Commercial activity to bear the brunt of a weak economy; institutional activity expected to stabilize
As the economy slows, the more cyclical commercial construction sector can be expected to see the greatest changes. With consumer sentiment scores dropping, gas prices rising, stock market averages slipping, and the unemployment rate moving up, consumer spending is likely to see a significant slowdown, putting pressure on the retail sector. In fact, growth in retail sales in our economy slowed from 5.5 percent in 2006 to 4.1 percent last year and is increasing at only about a 3.5 percent pace through the first half of this year. This slowdown in retail activity already is affecting demand for retail space. The International Council of Shopping Centers predicts more than 6,000 retail store closings this year, the most since the 2001 national economic recession. As a result, forecast panelists are expecting an 8 percent decline in retail construction activity this year, and another 10 percent drop in 2009.
Office construction activity also is expected to suffer from a weak economic environment and payroll declines. However, office construction has been very measured during this past nonresidential construction expansion, and, as a result, national office vacancy rates are at favorable levels. CB Richard Ellis reported first quarter 2008 vacancies at 13.2 percent nationally. Although up 0.4 percent from the end of 2007, they still are about four percentage points below their early 2004 peak for this cycle.
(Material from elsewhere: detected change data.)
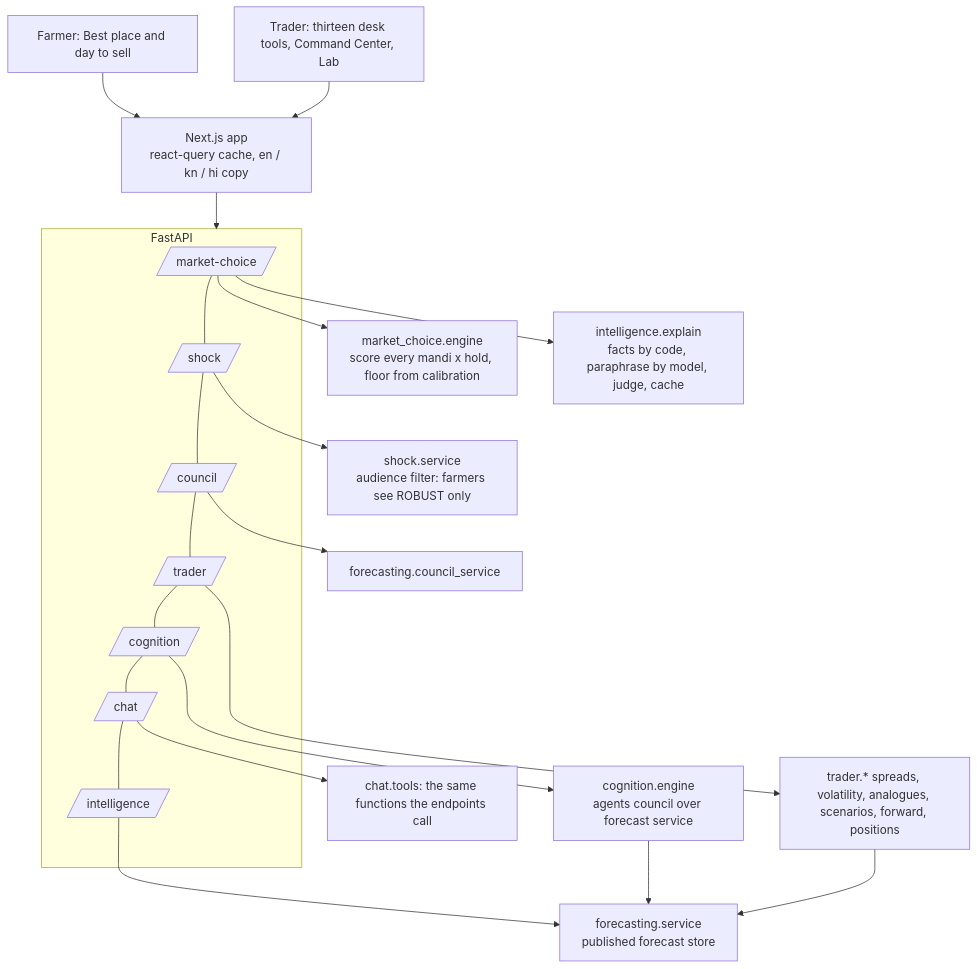
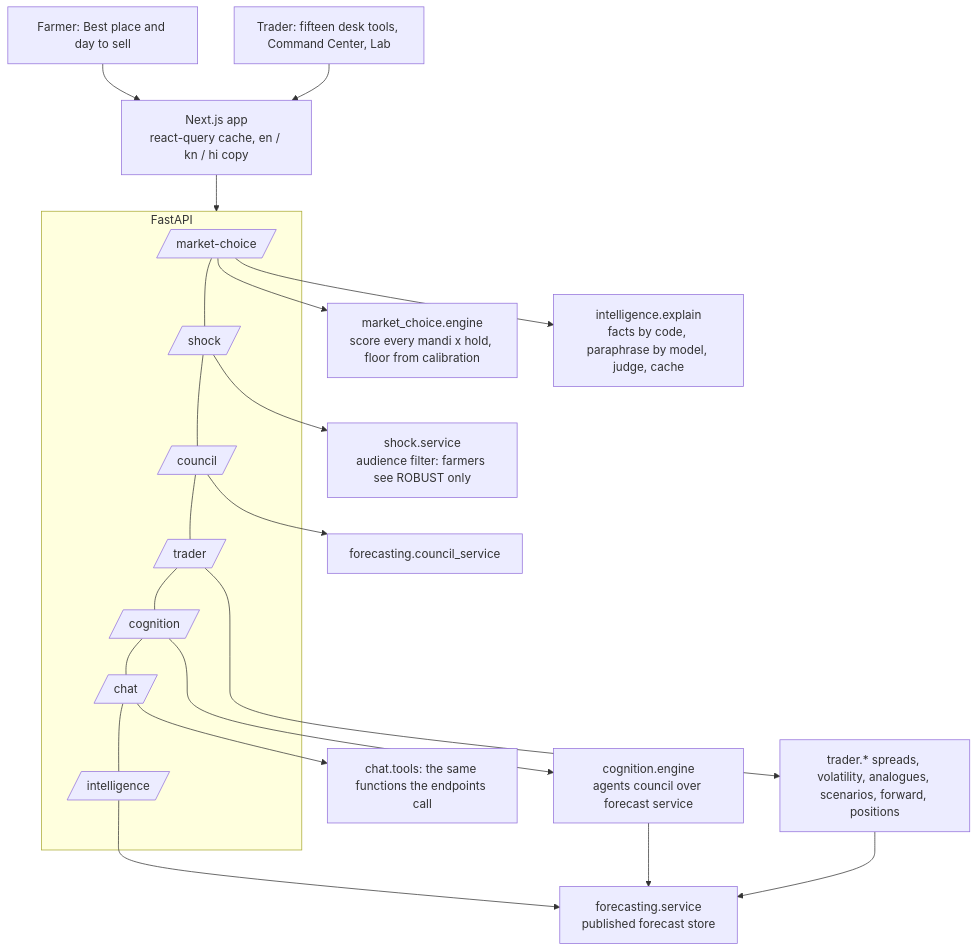
The second of 2 diagrams in docs/ARCHITECTURE.md (Manu-Sal-07/MANDISENSI_AGENTS), drawn with Mermaid before and after one commit. The commit also changed 252 other files, not shown here.

````diff
--- a/docs/ARCHITECTURE.md
+++ b/docs/ARCHITECTURE.md
@@ -34,17 +34,17 @@
 ```mermaid
 flowchart TB
   U1[Farmer: Best place and day to sell] --> FE
-  U2[Trader: thirteen desk tools, Command Center, Lab] --> FE
+  U2[Trader: fifteen desk tools, Command Center, Lab] --> FE
   FE[Next.js app<br/>react-query cache, en / kn / hi copy] --> API
   subgraph API[FastAPI]
     MCR[/market-choice/] --- SHR[/shock/] --- CNR[/council/] --- TRR[/trader/] --- CGR[/cognition/] --- CHR[/chat/] --- INR[/intelligence/]
   end
   MCR --> MCE[market_choice.engine<br/>score every mandi x hold, floor from calibration]
   MCR --> EXP[intelligence.explain<br/>facts by code, paraphrase by model, judge, cache]
   SHR --> SHS[shock.service<br/>audience filter: farmers see ROBUST only]
   CGR --> COG[cognition.engine<br/>agents council over forecast service]
   CNR --> CNS[forecasting.council_service]
   TRR --> TRD[trader.* spreads, volatility, analogues, scenarios, forward, positions]
   COG & TRD & INR --> FS[forecasting.service<br/>published forecast store]
   CHR --> TLS[chat.tools: the same functions the endpoints call]
 ```
````
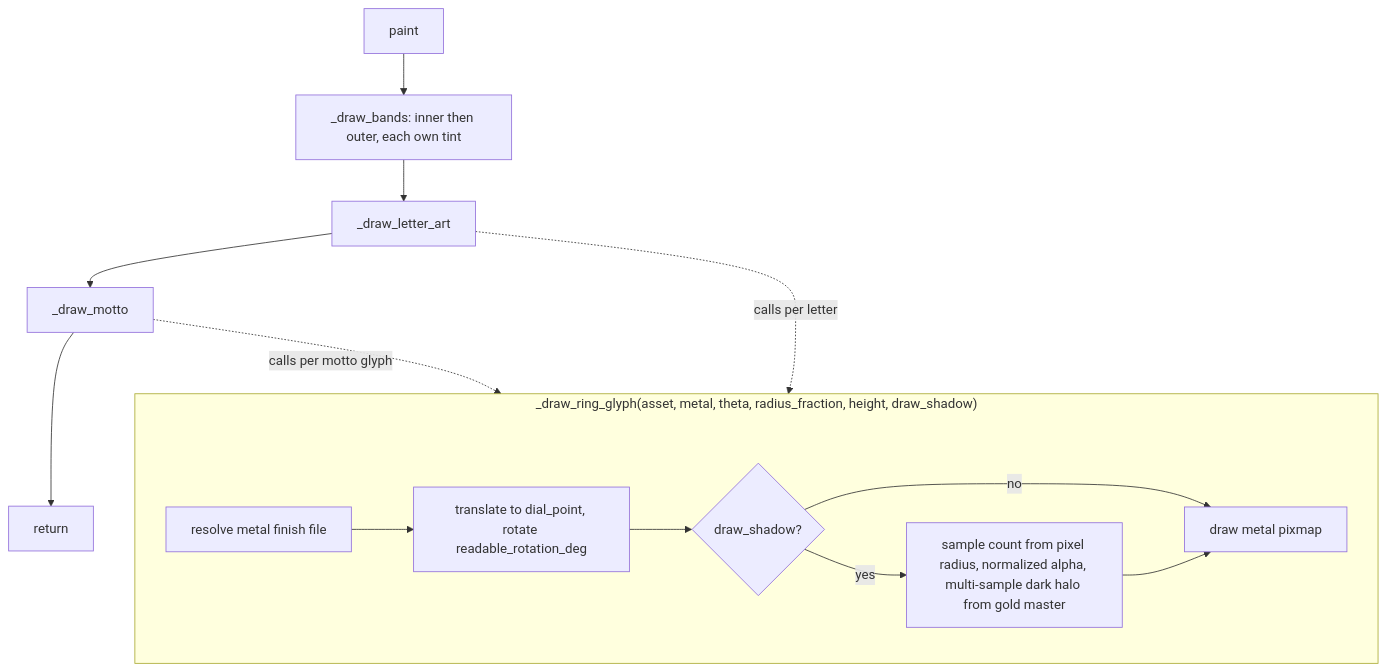
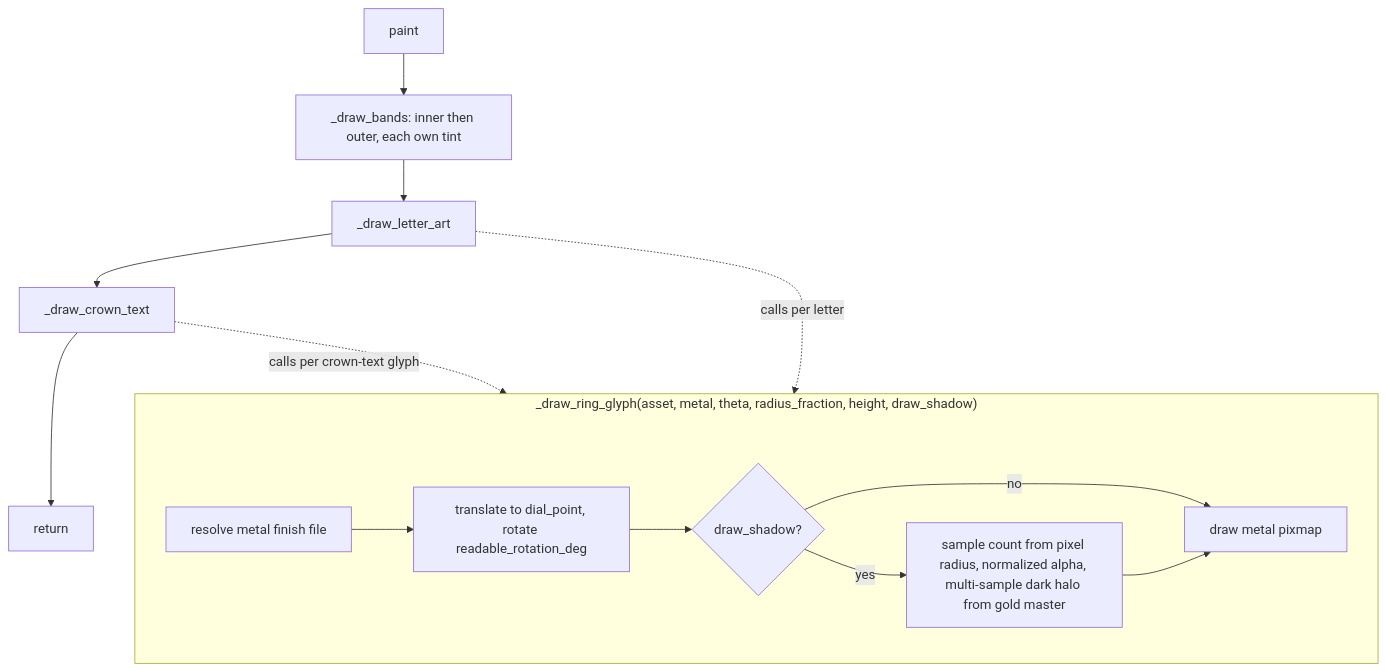
One commit to UVuruna/Watch-Academy changed the diagram in render/layers/__flow/ring.md. Above: the diagram before and after it, drawn with Mermaid. The commit also changed other lines of this file and 40 other files, not shown here.

````diff
--- a/render/layers/__flow/ring.md
+++ b/render/layers/__flow/ring.md
@@ -7,15 +7,15 @@
 ```mermaid
 %%{init: {'flowchart': {'subGraphTitleMargin': {'top': 0, 'bottom': 35}}}}%%
 flowchart TB
     A[paint] --> B[_draw_bands: inner then outer, each own tint]
-    B --> D[_draw_letter_art] --> E[_draw_motto] --> Z1[return]
+    B --> D[_draw_letter_art] --> E[_draw_crown_text] --> Z1[return]
     subgraph GLYPH["_draw_ring_glyph(asset, metal, theta, radius_fraction, height, draw_shadow)"]
         J[resolve metal finish file] --> L[translate to dial_point, rotate readable_rotation_deg]
         L --> S{draw_shadow?}
         S -->|yes| K[sample count from pixel radius, normalized alpha, multi-sample dark halo from gold master]
         S -->|no| M
         K --> M[draw metal pixmap]
     end
     D -.calls per letter.-> GLYPH
-    E -.calls per motto glyph.-> GLYPH
+    E -.calls per crown-text glyph.-> GLYPH
 ```
````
Even without much in the way of excess office space in most markets, our forecast panel is projecting a 4 percent decline this year, and another 12 percent drop next year as a result of falling demand for office space in a weakening economy.
The hotel market is benefiting from a strong tailwind, having seen very strong double digit growth last year. Our forecast panel expects activity in the pipeline to produce reasonably strong results this year before dipping by almost 10 percent in 2009. Manufacturing construction is benefiting from a resurgence in U.S. export activity. A weak dollar has made U.S. goods more attractive in international markets, thereby propping up our manufacturing sector. The consensus is for almost 5 percent growth in manufacturing activity this year, matched by a slightly higher decline next year.
The volatility on the commercial side of the market is expected to be moderated by relative stability in construction levels in the institutional sector. Overall construction of these facilities is forecast to grow very modestly this year before essentially leveling off next year. The health-care sector is projected to see very stable construction levels this year and next, which belies the turbulence surrounding this sector of the economy in the national political discussion. As health-care priorities and policies continue to develop, we may see more volatility in this sector in the coming years.
The other major institutional sector, education, is also expected to see relative stability over the next 18 months. However, these sector totals gloss over differences in some of the key segments in the educational category. Education construction is largely driven by expected enrollment levels, and the U.S. Census Bureau is projecting very strong growth in college and university enrollments (up 10 percent over the next seven years), moderately strong growth in elementary and secondary enrollments (up 8 percent over this time period), while much weaker growth in high-school enrollments (up less than 4 percent overall, and below current levels for the next five years). The demographic patterns are already reflected in the construction figures. McGraw-Hill Construction reports that secondary and high-school construction activity declined at a mid-single digit pace last year, while college and university construction increased by about 10 percent.